Work through the records that follow and return each line containing the word "datakey".
┏━━
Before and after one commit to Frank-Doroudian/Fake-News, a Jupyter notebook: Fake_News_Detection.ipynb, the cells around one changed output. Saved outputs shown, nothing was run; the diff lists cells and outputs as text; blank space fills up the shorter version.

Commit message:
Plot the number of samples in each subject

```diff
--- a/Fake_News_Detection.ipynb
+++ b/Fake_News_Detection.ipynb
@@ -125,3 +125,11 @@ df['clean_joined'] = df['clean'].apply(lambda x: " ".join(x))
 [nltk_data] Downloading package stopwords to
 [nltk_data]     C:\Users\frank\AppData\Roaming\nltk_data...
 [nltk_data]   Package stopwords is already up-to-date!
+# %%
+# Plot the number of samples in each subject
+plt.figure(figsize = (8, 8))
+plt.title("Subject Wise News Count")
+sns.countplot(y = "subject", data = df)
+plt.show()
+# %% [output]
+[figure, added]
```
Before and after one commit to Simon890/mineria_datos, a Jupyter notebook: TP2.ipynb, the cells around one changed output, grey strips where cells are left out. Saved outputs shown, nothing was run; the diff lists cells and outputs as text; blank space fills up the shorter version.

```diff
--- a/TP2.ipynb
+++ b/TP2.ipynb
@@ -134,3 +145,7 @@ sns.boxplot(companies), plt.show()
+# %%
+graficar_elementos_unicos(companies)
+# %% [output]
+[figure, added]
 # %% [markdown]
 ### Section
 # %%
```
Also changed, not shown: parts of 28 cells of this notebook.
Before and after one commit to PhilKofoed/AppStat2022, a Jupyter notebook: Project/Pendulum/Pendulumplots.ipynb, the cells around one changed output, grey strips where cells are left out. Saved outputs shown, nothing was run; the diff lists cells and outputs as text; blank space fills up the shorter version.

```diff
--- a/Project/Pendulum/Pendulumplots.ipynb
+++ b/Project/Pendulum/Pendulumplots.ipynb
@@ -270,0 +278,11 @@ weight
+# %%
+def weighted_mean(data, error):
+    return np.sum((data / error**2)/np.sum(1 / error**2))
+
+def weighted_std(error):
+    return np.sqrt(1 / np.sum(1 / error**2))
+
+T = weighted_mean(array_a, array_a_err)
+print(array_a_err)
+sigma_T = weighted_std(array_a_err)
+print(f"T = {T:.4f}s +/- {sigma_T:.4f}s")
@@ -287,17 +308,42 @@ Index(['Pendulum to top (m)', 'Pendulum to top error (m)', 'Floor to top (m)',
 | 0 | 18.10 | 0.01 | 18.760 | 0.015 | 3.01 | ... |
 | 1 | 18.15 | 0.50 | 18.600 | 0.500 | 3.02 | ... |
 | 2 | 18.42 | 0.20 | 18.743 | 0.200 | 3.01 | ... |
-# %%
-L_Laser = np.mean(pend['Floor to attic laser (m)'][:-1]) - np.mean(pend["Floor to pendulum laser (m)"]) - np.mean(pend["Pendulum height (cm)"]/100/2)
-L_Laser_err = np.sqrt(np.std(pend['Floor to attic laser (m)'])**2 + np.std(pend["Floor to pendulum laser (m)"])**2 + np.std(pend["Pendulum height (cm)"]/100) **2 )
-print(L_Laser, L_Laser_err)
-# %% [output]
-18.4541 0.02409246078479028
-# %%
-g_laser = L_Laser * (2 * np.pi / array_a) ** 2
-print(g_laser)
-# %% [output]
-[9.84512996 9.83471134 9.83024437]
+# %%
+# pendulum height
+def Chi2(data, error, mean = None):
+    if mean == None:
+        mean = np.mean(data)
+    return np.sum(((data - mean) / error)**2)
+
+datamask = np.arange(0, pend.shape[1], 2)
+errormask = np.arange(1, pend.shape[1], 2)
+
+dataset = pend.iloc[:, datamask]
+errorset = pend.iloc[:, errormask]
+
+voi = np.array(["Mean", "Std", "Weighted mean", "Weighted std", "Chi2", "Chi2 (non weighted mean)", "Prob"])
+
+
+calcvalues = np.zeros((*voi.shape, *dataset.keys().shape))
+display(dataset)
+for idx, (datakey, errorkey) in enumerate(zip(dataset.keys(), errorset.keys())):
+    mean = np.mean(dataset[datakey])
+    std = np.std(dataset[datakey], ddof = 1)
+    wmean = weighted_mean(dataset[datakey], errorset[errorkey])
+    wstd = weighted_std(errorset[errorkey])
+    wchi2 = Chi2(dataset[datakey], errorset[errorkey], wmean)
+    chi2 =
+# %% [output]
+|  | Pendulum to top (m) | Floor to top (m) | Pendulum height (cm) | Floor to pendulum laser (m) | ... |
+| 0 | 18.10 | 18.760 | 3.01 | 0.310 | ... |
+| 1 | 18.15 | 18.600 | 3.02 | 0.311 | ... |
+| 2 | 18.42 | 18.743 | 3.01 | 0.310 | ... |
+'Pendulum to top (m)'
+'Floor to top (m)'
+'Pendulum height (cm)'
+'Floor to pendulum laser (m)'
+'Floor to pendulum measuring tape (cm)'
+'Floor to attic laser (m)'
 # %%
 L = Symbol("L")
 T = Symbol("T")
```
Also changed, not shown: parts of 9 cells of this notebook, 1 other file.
┗━━
SOLUTION FOR THIS EXERCISE:
+for idx, (datakey, errorkey) in enumerate(zip(dataset.keys(), errorset.keys())):
+    mean = np.mean(dataset[datakey])
+    std = np.std(dataset[datakey], ddof = 1)
+    wmean = weighted_mean(dataset[datakey], errorset[errorkey])
+    wchi2 = Chi2(dataset[datakey], errorset[errorkey], wmean)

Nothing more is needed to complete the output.